(Edit difference data)
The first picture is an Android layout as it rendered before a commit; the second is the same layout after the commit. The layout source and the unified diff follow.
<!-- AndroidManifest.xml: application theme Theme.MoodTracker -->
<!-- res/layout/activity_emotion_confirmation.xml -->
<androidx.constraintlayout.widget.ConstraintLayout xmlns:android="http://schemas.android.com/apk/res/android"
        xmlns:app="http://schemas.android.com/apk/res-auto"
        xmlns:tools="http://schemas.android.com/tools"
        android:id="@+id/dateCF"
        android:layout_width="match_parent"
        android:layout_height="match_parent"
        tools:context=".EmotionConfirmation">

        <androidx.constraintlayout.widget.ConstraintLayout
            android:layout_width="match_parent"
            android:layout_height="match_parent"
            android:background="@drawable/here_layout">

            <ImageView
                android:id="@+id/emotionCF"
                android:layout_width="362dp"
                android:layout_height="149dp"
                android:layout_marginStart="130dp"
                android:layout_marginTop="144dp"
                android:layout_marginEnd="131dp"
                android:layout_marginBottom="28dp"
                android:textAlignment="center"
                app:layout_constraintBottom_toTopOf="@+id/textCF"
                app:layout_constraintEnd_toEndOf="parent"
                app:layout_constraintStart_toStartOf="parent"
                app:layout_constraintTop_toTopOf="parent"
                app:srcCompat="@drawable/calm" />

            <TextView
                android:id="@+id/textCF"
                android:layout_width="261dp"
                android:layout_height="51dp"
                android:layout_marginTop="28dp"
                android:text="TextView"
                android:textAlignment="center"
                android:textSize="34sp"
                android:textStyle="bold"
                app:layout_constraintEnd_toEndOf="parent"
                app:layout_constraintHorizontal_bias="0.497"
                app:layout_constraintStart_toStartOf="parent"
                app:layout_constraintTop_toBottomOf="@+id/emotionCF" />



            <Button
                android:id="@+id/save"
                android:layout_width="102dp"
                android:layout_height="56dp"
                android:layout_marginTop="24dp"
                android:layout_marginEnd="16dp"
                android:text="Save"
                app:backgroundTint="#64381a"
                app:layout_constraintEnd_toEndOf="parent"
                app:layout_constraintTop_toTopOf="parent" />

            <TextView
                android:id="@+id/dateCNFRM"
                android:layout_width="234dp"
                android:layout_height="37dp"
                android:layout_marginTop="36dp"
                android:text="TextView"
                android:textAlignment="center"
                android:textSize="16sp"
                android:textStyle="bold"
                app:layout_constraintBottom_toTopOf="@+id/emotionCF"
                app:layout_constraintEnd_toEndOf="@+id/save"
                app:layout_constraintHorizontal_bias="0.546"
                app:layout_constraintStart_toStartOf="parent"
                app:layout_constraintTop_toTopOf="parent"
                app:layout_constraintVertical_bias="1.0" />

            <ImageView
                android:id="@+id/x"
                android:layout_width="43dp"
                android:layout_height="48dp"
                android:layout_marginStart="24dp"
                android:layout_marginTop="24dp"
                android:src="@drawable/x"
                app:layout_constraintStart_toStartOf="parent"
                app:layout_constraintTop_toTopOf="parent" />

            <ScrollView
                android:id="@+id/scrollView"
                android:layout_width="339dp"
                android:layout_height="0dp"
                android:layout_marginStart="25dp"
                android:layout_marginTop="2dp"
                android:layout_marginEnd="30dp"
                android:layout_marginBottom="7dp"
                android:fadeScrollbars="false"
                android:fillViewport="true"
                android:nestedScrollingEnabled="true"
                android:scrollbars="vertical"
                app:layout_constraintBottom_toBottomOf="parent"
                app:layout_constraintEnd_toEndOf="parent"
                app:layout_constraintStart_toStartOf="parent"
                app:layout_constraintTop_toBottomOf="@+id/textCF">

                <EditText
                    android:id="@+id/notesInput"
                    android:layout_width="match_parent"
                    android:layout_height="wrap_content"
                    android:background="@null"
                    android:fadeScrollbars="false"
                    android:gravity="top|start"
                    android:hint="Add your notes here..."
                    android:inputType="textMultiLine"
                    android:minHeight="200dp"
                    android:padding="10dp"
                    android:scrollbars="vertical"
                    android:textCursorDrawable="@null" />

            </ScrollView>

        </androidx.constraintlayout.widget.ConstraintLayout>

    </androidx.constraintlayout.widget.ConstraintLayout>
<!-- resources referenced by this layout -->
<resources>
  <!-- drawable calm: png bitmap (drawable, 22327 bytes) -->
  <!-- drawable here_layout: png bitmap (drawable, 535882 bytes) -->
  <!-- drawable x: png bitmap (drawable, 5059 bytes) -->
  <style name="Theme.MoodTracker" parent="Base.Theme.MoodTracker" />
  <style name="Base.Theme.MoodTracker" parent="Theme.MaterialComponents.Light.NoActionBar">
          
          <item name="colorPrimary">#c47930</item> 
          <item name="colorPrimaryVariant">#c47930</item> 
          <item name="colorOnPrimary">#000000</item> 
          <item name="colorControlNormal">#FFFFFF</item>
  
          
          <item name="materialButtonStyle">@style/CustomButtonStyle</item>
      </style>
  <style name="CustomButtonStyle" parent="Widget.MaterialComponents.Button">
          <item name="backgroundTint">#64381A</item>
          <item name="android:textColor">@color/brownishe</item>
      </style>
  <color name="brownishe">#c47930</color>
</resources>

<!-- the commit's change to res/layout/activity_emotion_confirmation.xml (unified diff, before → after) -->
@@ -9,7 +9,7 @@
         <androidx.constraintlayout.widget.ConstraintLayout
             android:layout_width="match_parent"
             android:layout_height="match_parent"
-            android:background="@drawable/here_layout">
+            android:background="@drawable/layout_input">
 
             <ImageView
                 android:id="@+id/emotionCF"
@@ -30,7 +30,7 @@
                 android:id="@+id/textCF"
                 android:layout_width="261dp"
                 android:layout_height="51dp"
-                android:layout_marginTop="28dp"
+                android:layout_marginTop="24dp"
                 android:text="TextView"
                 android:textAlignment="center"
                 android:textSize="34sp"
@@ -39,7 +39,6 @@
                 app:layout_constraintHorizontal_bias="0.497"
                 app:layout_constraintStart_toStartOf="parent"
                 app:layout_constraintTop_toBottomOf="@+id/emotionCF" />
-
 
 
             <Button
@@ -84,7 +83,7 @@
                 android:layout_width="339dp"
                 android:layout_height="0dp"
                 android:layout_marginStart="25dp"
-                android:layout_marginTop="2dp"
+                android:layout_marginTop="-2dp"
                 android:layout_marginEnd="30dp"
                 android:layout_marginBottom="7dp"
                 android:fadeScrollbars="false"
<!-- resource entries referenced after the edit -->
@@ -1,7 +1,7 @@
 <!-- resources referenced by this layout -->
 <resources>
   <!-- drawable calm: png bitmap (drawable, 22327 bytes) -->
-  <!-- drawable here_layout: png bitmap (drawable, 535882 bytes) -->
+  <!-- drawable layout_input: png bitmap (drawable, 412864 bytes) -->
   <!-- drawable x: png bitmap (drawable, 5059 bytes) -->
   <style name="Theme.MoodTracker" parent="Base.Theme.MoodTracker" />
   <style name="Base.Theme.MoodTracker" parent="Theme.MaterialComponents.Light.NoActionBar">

# Assignment
Return the data from the top line through the bottom line exactly.

# Response
The first picture is an Android layout as it rendered before a commit; the second is the same layout after the commit. The layout source and the unified diff follow.
<!-- AndroidManifest.xml: application theme Theme.MoodTracker -->
<!-- res/layout/activity_emotion_confirmation.xml -->
<androidx.constraintlayout.widget.ConstraintLayout xmlns:android="http://schemas.android.com/apk/res/android"
        xmlns:app="http://schemas.android.com/apk/res-auto"
        xmlns:tools="http://schemas.android.com/tools"
        android:id="@+id/dateCF"
        android:layout_width="match_parent"
        android:layout_height="match_parent"
        tools:context=".EmotionConfirmation">

        <androidx.constraintlayout.widget.ConstraintLayout
            android:layout_width="match_parent"
            android:layout_height="match_parent"
            android:background="@drawable/here_layout">

            <ImageView
                android:id="@+id/emotionCF"
                android:layout_width="362dp"
                android:layout_height="149dp"
                android:layout_marginStart="130dp"
                android:layout_marginTop="144dp"
                android:layout_marginEnd="131dp"
                android:layout_marginBottom="28dp"
                android:textAlignment="center"
                app:layout_constraintBottom_toTopOf="@+id/textCF"
                app:layout_constraintEnd_toEndOf="parent"
                app:layout_constraintStart_toStartOf="parent"
                app:layout_constraintTop_toTopOf="parent"
                app:srcCompat="@drawable/calm" />

            <TextView
                android:id="@+id/textCF"
                android:layout_width="261dp"
                android:layout_height="51dp"
                android:layout_marginTop="28dp"
                android:text="TextView"
                android:textAlignment="center"
                android:textSize="34sp"
                android:textStyle="bold"
                app:layout_constraintEnd_toEndOf="parent"
                app:layout_constraintHorizontal_bias="0.497"
                app:layout_constraintStart_toStartOf="parent"
                app:layout_constraintTop_toBottomOf="@+id/emotionCF" />



            <Button
                android:id="@+id/save"
                android:layout_width="102dp"
                android:layout_height="56dp"
                android:layout_marginTop="24dp"
                android:layout_marginEnd="16dp"
                android:text="Save"
                app:backgroundTint="#64381a"
                app:layout_constraintEnd_toEndOf="parent"
                app:layout_constraintTop_toTopOf="parent" />

            <TextView
                android:id="@+id/dateCNFRM"
                android:layout_width="234dp"
                android:layout_height="37dp"
                android:layout_marginTop="36dp"
                android:text="TextView"
                android:textAlignment="center"
                android:textSize="16sp"
                android:textStyle="bold"
                app:layout_constraintBottom_toTopOf="@+id/emotionCF"
                app:layout_constraintEnd_toEndOf="@+id/save"
                app:layout_constraintHorizontal_bias="0.546"
                app:layout_constraintStart_toStartOf="parent"
                app:layout_constraintTop_toTopOf="parent"
                app:layout_constraintVertical_bias="1.0" />

            <ImageView
                android:id="@+id/x"
                android:layout_width="43dp"
                android:layout_height="48dp"
                android:layout_marginStart="24dp"
                android:layout_marginTop="24dp"
                android:src="@drawable/x"
                app:layout_constraintStart_toStartOf="parent"
                app:layout_constraintTop_toTopOf="parent" />

            <ScrollView
                android:id="@+id/scrollView"
                android:layout_width="339dp"
                android:layout_height="0dp"
                android:layout_marginStart="25dp"
                android:layout_marginTop="2dp"
                android:layout_marginEnd="30dp"
                android:layout_marginBottom="7dp"
                android:fadeScrollbars="false"
                android:fillViewport="true"
                android:nestedScrollingEnabled="true"
                android:scrollbars="vertical"
                app:layout_constraintBottom_toBottomOf="parent"
                app:layout_constraintEnd_toEndOf="parent"
                app:layout_constraintStart_toStartOf="parent"
                app:layout_constraintTop_toBottomOf="@+id/textCF">

                <EditText
                    android:id="@+id/notesInput"
                    android:layout_width="match_parent"
                    android:layout_height="wrap_content"
                    android:background="@null"
                    android:fadeScrollbars="false"
                    android:gravity="top|start"
                    android:hint="Add your notes here..."
                    android:inputType="textMultiLine"
                    android:minHeight="200dp"
                    android:padding="10dp"
                    android:scrollbars="vertical"
                    android:textCursorDrawable="@null" />

            </ScrollView>

        </androidx.constraintlayout.widget.ConstraintLayout>

    </androidx.constraintlayout.widget.ConstraintLayout>
<!-- resources referenced by this layout -->
<resources>
  <!-- drawable calm: png bitmap (drawable, 22327 bytes) -->
  <!-- drawable here_layout: png bitmap (drawable, 535882 bytes) -->
  <!-- drawable x: png bitmap (drawable, 5059 bytes) -->
  <style name="Theme.MoodTracker" parent="Base.Theme.MoodTracker" />
  <style name="Base.Theme.MoodTracker" parent="Theme.MaterialComponents.Light.NoActionBar">
          
          <item name="colorPrimary">#c47930</item> 
          <item name="colorPrimaryVariant">#c47930</item> 
          <item name="colorOnPrimary">#000000</item> 
          <item name="colorControlNormal">#FFFFFF</item>
  
          
          <item name="materialButtonStyle">@style/CustomButtonStyle</item>
      </style>
  <style name="CustomButtonStyle" parent="Widget.MaterialComponents.Button">
          <item name="backgroundTint">#64381A</item>
          <item name="android:textColor">@color/brownishe</item>
      </style>
  <color name="brownishe">#c47930</color>
</resources>

<!-- the commit's change to res/layout/activity_emotion_confirmation.xml (unified diff, before → after) -->
@@ -9,7 +9,7 @@
         <androidx.constraintlayout.widget.ConstraintLayout
             android:layout_width="match_parent"
             android:layout_height="match_parent"
-            android:background="@drawable/here_layout">
+            android:background="@drawable/layout_input">
 
             <ImageView
                 android:id="@+id/emotionCF"
@@ -30,7 +30,7 @@
                 android:id="@+id/textCF"
                 android:layout_width="261dp"
                 android:layout_height="51dp"
-                android:layout_marginTop="28dp"
+                android:layout_marginTop="24dp"
                 android:text="TextView"
                 android:textAlignment="center"
                 android:textSize="34sp"
@@ -39,7 +39,6 @@
                 app:layout_constraintHorizontal_bias="0.497"
                 app:layout_constraintStart_toStartOf="parent"
                 app:layout_constraintTop_toBottomOf="@+id/emotionCF" />
-
 
 
             <Button
@@ -84,7 +83,7 @@
                 android:layout_width="339dp"
                 android:layout_height="0dp"
                 android:layout_marginStart="25dp"
-                android:layout_marginTop="2dp"
+                android:layout_marginTop="-2dp"
                 android:layout_marginEnd="30dp"
                 android:layout_marginBottom="7dp"
                 android:fadeScrollbars="false"
<!-- resource entries referenced after the edit -->
@@ -1,7 +1,7 @@
 <!-- resources referenced by this layout -->
 <resources>
   <!-- drawable calm: png bitmap (drawable, 22327 bytes) -->
-  <!-- drawable here_layout: png bitmap (drawable, 535882 bytes) -->
+  <!-- drawable layout_input: png bitmap (drawable, 412864 bytes) -->
   <!-- drawable x: png bitmap (drawable, 5059 bytes) -->
   <style name="Theme.MoodTracker" parent="Base.Theme.MoodTracker" />
   <style name="Base.Theme.MoodTracker" parent="Theme.MaterialComponents.Light.NoActionBar">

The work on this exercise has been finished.